Harbinger Theatre, Albany, NY
Exit Strategy by Ike Holter. Directed by Dennis Skiba. Reviewed by J. Peter Bergman.
"It's a win!"
Nobody in this somewhat traditional play about the teachers, students and staff of a crumbling high school truly gets a happy ending, but there are some "wins" along the way. The play opens in anger and disdain when a 23-year veteran teacher, Pam, decides to take her own life after a meeting with the assistant principal who has been left in charge of the administration. Pam (Lisa Bryk) smokes and is generally abusive to Ricky Hubble (Brendan O'Dwyer), the man who has the school, its rats and its other problems in his grasp. The biggest, or second biggest problem, he has is that nothing he can do will avert the school's ultimate demise. Pam gets this and rather than suffer her haven's destruction, she takes herself out of the picture altogether. This act, this decision, sparks the conversations that follow in the next several scenes of this play. In its current production at Harbinger Theatre's performance space at the Albany Barn what they say isn't as important as how they say it; the theater's acoustics are a challenge to treble voices and acting the words is an all-too relevant solution. The play, for all its throwback sensibilities, is well worth watching. Author Ike Holter has set up some tricky relationships in this one-hour-and-fifty- minute play.
Most of the play is set in the teachers' Lounge and it is the right place for each tete-a-tete that takes place among the four teachers, one administrator who likes night-time meetings, and one student who make this room their home. One teacher, Arnold (Dennis Skiba), is a contemporary of Pam whose sudden departure has left him friendless. Skiba plays the man's irascibility very well and his line delivery is always languid and deliberate. Jania (Angeli Lillman), the Spanish teacher, is the most at home in the run-down slum neighborhood where the school is located. Her friend Sadie (Sade Thompson), she believes, is her ally in the forthcoming closure but being a ghetto kid herself she knows better than to put to much stock in this friendship of convenience. Sadie is an optimistic loner who understands what a work-friendship actually is and she never lets it get in the way of her own reality.

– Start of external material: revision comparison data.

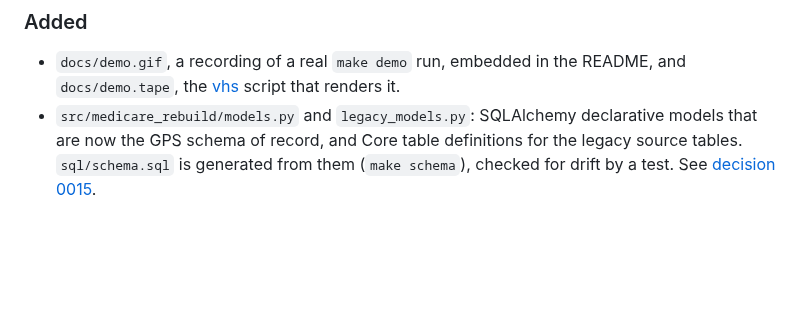
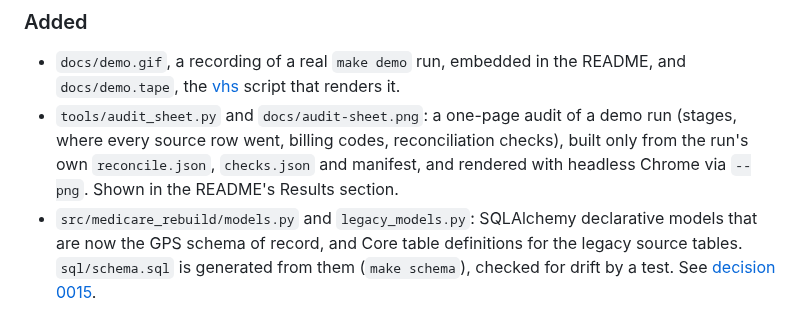
Before and after one commit to chingdrop/medicare-rebuild, a Markdown page: CHANGELOG.md, the part around the change. Drawn GitHub-style; blank space fills up the shorter version.

```diff
--- a/CHANGELOG.md
+++ b/CHANGELOG.md
@@ -53,6 +53,10 @@ anything before that commit.
 
 - `docs/demo.gif`, a recording of a real `make demo` run, embedded in the README, and
   `docs/demo.tape`, the [vhs](https://github.com/charmbracelet/vhs) script that renders it.
+- `tools/audit_sheet.py` and `docs/audit-sheet.png`: a one-page audit of a demo run
+  (stages, where every source row went, billing codes, reconciliation checks), built
+  only from the run's own `reconcile.json`, `checks.json` and manifest, and rendered
+  with headless Chrome via `--png`. Shown in the README's Results section.
 - `src/medicare_rebuild/models.py` and `legacy_models.py`: SQLAlchemy declarative
   models that are now the GPS schema of record, and Core table definitions for the
   legacy source tables. `sql/schema.sql` is generated from them (`make schema`),
```
Also changed, not shown: README.md (+4 -0 lines), docs/reconciliation.md (+9 -0 lines), docs/audit-sheet.png (added), 3 other files.
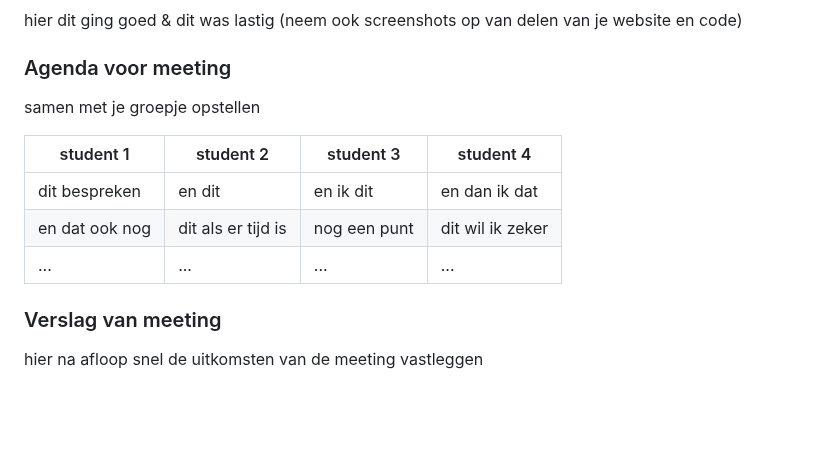
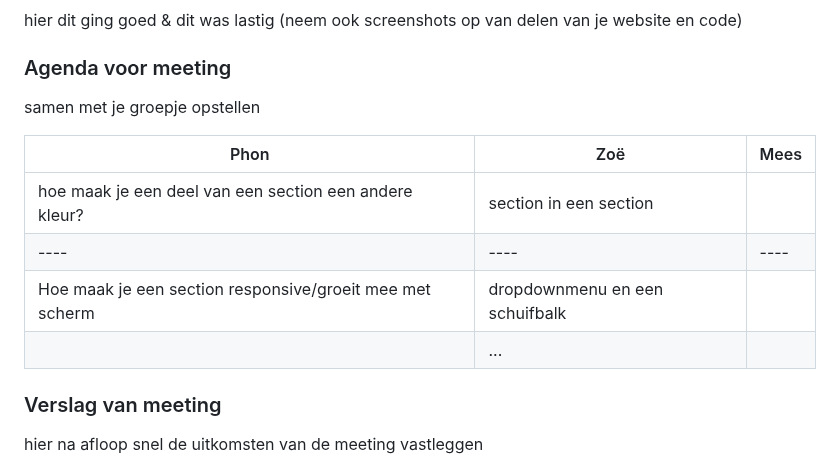
Before and after one commit to Mees-vw/FED, a Markdown page: README.md, the part around one of its changes. Rendered like a GitHub page; folded sections open; blank space fills up the shorter version.

```diff
--- a/README.md
+++ b/README.md
@@ -176,12 +176,12 @@ Nb. Door *open* toe te voegen aan een *details* element kun je deze standaard op
   ### Agenda voor meeting
   samen met je groepje opstellen
 
-  | student 1      | student 2          | student 3    | student 4        |
-  | ---            | ---                | ---          | ---              |
-  | dit bespreken  | en dit             | en ik dit    | en dan ik dat    |
-  | en dat ook nog | dit als er tijd is | nog een punt | dit wil ik zeker |
-  | ...            | ...                | ...          | ...              |
-
+| Phon                                                   | Zoë                          | Mees |
+| ----                                                   | ---                          | ---  |
+|hoe maak je een deel van een section een andere kleur?  | section in een section       |      |
+|----                                                    | ----                         | ---- |
+|Hoe maak je een section responsive/groeit mee met scherm|dropdownmenu en een schuifbalk|      |
+|                                                        | ...                          |      |
 
   ### Verslag van meeting
   hier na afloop snel de uitkomsten van de meeting vastleggen
```
Also changed, not shown: other parts of README.md (+2 -2 lines).
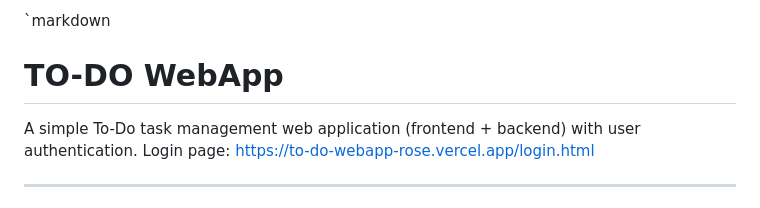
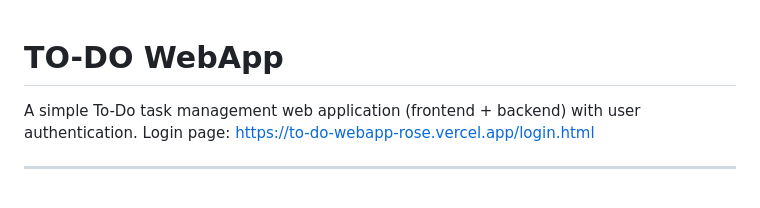
Before and after one commit to DK0483/TO-DO-WEBAPP, a Markdown page: README.md, the part around one of its changes. Drawn GitHub-style.

```diff
--- a/README.md
+++ b/README.md
@@ -1,4 +1,3 @@
-`markdown
 # TO-DO WebApp
 
 A simple To-Do task management web application (frontend + backend) with user authentication.
```
Also changed, not shown: other parts of README.md (+0 -9 lines).
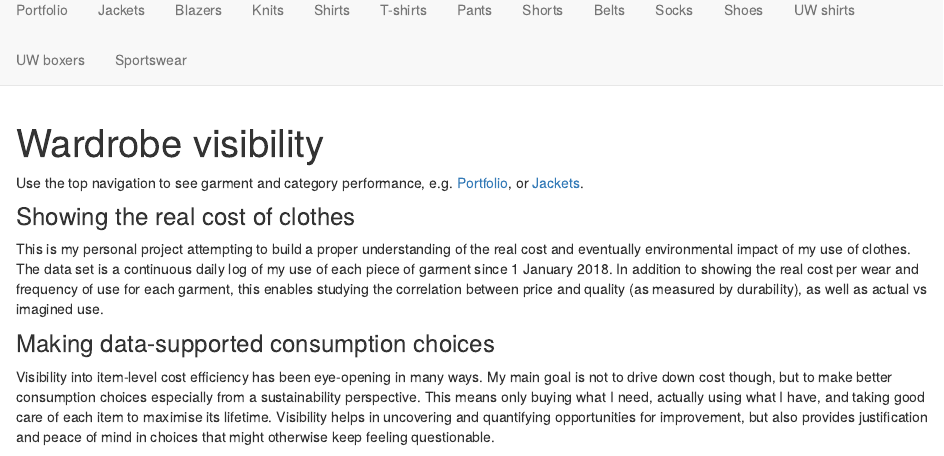
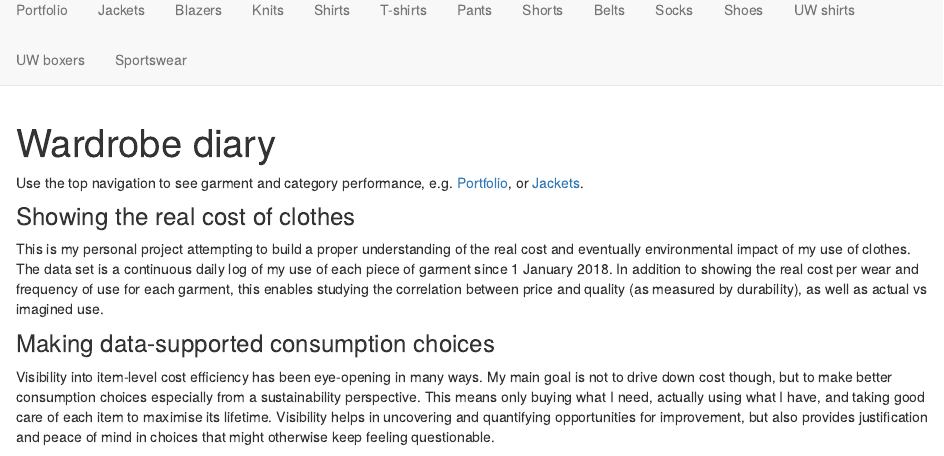
Before and after one commit to hoverfalt/Threddit-website, an R Markdown document (index.Rmd): the page in a window 1100 px wide, from 70 px down. Rendered offline with R 4.5, knitr and Pandoc, with nearby package versions; a font, style sheet, LaTeX package, included part or bibliography that could not be used is replaced or left out.

Commit message:
Content update

```diff
--- a/index.Rmd
+++ b/index.Rmd
@@ -1,5 +1,5 @@
 ---
-title: "Wardrobe visibility"
+title: "Wardrobe diary"
 output: html_document
 ---
 
```
Also changed, not shown: pants.Rmd (+2 -2 lines).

Angeli Lillman, Sade Thompson, Michael Patrick Halkitis;
Photo: Adam Wilson-Hwang
Dennis Skiba, Brian Raña; Photo: Adam Wilson-Hwang
Ricky has a secret relationship with Luge (Brian Raña) which makes him the most complete character in this collection of incomplete people who have all put their lives at the disposal of their place of employment. In fact, every one of them have built their very existence into their jobs. It is, in the final scene of the play, clear that the dynamited collapse of their school spells the end for romance, dreams and hopes, even simple day-to-day realities for these unfortunate people, young, middle-aged and old. It is the silent lesson for the audience, the company's inadvertent students: diversify your life and never invest yourself completely in just one thing or you're bound to wind up a loser at the final blackout.
Skiba, whose Arnold is an emblematic picture of a teacher, is excellent in this role, almost as though he was born to play the part. In addition, as director of the play he has painted living pictures with his cast and crew and managed to move an audience challenged by the room to hear the words of the play clearly.
Brendan O'Dwyer, Lisa Bryk; Photo: Adam Wilson-Hwang